*What is expected*.
Copy each line of the entries that contains the word "radius".

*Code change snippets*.
----------
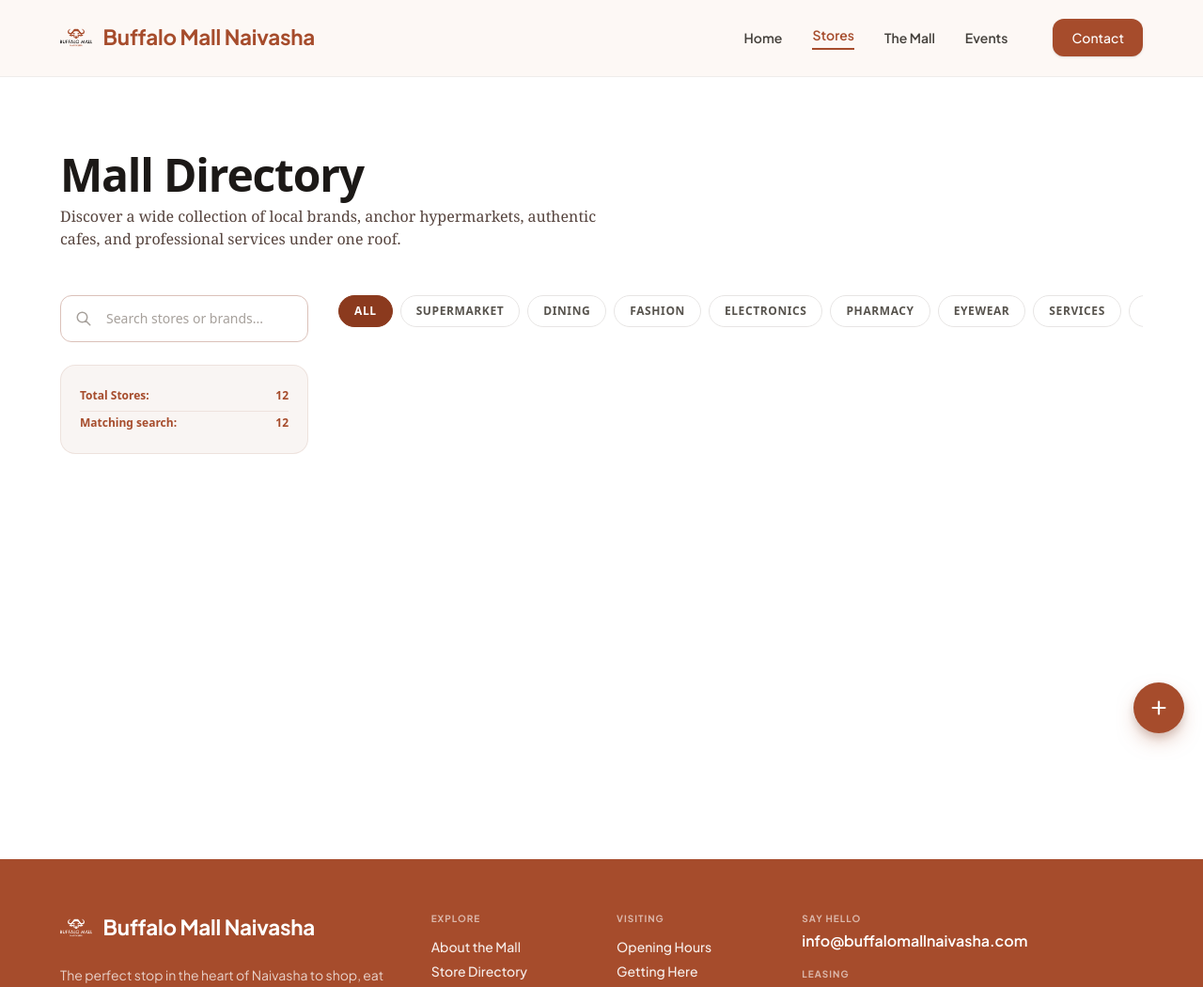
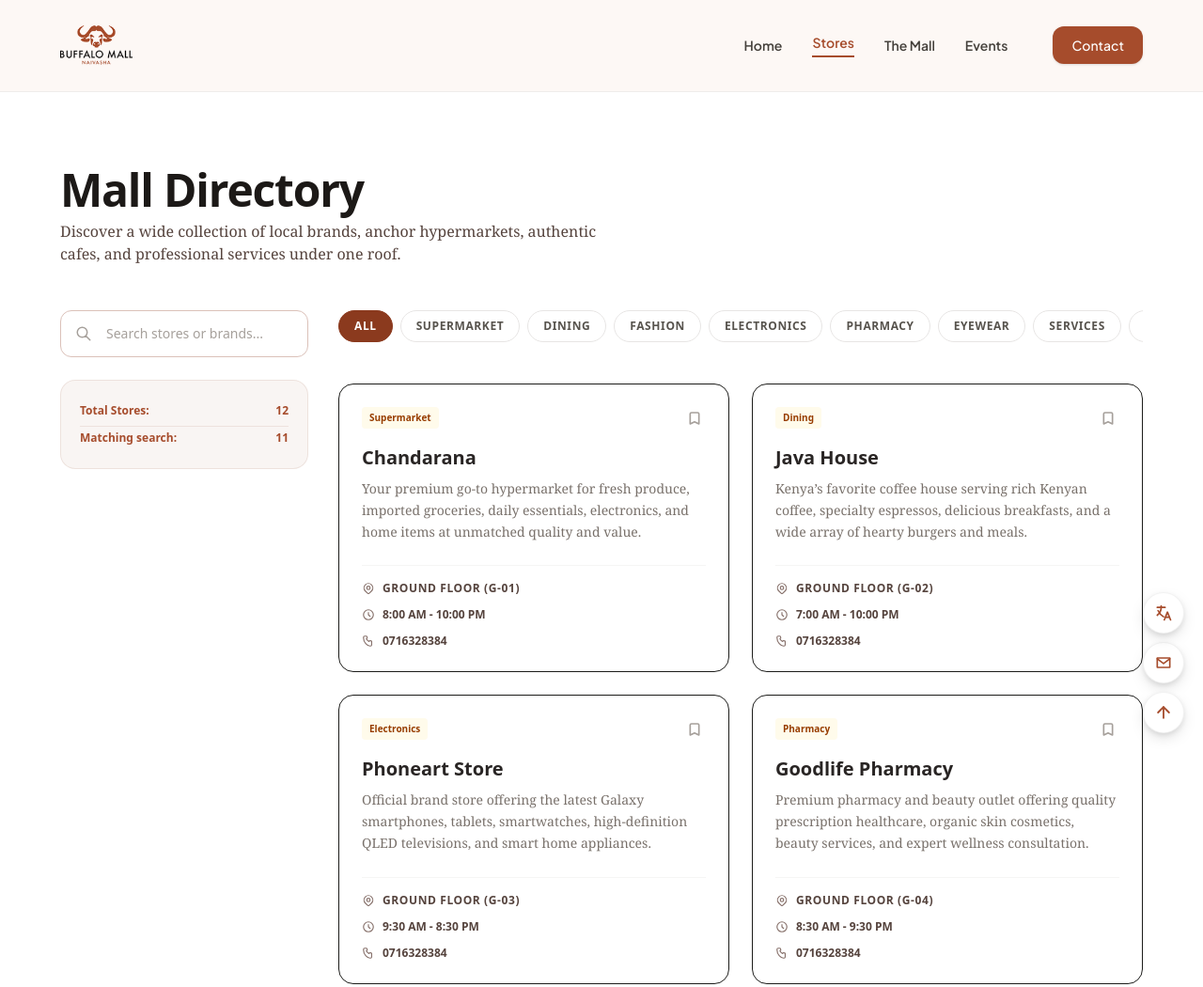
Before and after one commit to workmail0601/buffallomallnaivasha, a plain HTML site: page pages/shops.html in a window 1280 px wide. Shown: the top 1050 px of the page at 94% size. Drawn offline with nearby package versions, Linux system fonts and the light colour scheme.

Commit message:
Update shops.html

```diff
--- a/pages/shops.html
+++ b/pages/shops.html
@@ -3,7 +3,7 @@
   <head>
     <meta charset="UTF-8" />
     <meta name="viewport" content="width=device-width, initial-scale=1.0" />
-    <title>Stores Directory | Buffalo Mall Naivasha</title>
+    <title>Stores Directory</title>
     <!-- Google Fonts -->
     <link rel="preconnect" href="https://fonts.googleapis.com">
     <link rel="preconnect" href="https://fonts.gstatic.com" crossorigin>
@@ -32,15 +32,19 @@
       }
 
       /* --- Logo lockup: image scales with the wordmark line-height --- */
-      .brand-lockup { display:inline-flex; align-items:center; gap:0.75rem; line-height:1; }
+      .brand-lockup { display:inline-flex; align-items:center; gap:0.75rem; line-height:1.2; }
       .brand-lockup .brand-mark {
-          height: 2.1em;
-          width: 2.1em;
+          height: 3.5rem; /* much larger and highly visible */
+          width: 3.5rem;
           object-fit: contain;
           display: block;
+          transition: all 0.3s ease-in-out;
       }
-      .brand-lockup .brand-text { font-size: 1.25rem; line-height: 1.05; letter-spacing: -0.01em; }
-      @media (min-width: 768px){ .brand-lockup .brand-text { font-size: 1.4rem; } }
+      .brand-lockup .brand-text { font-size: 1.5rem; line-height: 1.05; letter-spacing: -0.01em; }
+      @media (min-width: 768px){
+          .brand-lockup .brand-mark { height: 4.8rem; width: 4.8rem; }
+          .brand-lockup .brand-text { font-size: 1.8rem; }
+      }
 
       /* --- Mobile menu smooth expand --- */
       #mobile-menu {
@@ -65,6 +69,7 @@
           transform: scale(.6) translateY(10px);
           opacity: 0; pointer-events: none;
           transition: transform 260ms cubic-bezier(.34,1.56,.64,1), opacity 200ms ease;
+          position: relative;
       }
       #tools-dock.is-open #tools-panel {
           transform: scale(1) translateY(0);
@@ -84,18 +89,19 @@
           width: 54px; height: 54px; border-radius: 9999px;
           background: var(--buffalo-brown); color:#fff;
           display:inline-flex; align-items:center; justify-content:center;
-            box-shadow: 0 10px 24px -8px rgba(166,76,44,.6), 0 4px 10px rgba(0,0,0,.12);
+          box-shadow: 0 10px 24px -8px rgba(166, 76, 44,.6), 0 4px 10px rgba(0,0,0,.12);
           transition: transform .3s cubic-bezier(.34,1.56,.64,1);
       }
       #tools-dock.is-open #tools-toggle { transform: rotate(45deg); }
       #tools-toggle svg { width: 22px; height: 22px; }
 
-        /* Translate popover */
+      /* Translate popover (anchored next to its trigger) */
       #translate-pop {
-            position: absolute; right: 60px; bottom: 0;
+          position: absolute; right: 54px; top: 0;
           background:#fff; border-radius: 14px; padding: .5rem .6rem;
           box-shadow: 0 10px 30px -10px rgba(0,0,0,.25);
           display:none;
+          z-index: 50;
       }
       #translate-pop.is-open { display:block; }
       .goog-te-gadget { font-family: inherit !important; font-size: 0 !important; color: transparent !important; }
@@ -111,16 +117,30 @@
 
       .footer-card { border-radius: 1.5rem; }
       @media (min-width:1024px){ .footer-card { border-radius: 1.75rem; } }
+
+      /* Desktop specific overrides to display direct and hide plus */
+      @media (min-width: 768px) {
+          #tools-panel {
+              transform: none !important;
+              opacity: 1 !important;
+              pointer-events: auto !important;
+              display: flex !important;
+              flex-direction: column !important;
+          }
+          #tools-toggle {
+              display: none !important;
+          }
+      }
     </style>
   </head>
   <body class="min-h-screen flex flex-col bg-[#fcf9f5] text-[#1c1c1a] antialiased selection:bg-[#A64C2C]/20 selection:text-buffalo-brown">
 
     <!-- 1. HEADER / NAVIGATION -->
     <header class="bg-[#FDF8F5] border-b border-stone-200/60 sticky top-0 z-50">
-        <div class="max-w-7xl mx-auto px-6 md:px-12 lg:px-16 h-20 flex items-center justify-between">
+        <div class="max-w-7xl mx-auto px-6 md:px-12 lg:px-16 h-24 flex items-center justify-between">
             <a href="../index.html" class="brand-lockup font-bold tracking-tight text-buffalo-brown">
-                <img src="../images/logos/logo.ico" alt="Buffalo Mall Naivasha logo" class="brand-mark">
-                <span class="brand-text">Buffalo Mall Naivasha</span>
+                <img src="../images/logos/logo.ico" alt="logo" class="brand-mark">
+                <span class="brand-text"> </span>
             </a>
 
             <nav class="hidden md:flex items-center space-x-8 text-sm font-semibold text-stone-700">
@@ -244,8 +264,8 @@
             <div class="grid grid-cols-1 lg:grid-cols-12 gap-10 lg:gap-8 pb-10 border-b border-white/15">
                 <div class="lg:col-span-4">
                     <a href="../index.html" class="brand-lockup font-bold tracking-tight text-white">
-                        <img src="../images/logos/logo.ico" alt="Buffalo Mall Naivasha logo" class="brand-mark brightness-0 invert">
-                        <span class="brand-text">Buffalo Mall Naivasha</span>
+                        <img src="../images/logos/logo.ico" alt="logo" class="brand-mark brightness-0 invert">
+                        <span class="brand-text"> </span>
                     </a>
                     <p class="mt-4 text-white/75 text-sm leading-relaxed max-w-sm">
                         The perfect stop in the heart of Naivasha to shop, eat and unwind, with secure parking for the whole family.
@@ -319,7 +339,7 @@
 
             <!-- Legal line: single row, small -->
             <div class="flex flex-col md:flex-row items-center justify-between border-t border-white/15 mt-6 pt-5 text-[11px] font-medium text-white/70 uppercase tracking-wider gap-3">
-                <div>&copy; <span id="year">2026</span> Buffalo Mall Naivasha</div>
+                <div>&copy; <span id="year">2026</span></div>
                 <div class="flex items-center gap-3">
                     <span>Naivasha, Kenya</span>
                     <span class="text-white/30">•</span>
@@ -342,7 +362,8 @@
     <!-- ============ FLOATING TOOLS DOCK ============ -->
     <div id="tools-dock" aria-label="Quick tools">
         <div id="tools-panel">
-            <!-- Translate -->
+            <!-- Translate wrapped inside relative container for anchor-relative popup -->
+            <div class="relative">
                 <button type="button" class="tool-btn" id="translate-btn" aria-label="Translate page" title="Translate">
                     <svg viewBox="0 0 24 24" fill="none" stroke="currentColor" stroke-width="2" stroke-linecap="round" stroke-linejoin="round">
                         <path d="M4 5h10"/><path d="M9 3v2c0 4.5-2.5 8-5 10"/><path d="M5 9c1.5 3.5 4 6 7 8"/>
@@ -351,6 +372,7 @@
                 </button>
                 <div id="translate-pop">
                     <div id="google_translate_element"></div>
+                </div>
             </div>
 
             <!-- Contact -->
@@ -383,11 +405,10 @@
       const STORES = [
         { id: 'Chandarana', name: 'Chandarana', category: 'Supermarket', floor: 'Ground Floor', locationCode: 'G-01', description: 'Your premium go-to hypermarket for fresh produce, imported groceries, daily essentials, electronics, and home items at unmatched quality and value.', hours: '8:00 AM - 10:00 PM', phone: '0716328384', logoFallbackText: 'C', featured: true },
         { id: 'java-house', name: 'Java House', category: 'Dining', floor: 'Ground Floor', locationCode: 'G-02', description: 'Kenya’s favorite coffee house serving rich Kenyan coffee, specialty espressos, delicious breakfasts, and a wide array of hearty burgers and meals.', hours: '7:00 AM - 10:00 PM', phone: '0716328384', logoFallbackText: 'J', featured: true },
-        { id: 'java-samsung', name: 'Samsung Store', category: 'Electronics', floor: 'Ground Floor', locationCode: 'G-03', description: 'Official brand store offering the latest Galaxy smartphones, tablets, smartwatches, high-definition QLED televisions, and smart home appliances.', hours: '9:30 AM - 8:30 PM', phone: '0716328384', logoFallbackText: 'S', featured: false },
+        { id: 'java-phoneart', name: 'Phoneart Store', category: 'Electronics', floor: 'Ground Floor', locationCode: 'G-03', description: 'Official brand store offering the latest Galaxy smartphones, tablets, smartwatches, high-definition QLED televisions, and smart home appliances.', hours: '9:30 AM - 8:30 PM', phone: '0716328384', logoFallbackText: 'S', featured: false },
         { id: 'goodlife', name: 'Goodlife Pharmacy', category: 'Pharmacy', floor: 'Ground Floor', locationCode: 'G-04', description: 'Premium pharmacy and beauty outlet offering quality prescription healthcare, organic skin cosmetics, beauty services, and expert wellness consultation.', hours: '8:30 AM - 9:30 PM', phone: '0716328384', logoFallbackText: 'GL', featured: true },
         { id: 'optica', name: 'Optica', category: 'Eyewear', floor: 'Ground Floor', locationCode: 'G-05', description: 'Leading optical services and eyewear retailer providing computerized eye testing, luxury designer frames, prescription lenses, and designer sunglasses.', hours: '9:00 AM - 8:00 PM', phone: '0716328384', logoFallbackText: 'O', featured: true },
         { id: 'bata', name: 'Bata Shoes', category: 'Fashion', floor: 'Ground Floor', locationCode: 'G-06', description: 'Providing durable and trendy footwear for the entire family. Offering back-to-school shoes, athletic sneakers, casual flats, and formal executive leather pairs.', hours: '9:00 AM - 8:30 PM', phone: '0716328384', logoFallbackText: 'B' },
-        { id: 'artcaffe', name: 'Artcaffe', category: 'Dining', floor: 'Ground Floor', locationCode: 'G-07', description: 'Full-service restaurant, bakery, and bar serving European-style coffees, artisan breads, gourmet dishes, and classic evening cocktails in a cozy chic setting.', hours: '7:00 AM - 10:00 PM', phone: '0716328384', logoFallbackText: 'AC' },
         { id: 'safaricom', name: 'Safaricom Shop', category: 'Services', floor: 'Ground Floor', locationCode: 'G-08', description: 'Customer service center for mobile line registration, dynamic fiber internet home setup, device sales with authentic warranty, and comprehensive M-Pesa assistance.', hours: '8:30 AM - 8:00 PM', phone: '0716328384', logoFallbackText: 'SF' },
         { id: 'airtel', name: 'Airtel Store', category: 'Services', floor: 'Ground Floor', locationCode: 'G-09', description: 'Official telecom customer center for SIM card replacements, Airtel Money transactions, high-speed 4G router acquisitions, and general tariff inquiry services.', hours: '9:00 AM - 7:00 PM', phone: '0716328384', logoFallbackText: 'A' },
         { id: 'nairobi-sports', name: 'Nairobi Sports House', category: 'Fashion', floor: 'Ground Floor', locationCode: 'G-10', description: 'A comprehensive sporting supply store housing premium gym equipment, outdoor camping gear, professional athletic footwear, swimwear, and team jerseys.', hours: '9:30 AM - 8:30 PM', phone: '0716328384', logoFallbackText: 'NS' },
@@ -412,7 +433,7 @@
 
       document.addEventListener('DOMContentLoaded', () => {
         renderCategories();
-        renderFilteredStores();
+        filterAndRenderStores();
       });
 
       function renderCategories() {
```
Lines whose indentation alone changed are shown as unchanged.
----------
*Finished task*.
           width: 54px; height: 54px; border-radius: 9999px;
           background:#fff; border-radius: 14px; padding: .5rem .6rem;
       .footer-card { border-radius: 1.5rem; }
       @media (min-width:1024px){ .footer-card { border-radius: 1.75rem; } }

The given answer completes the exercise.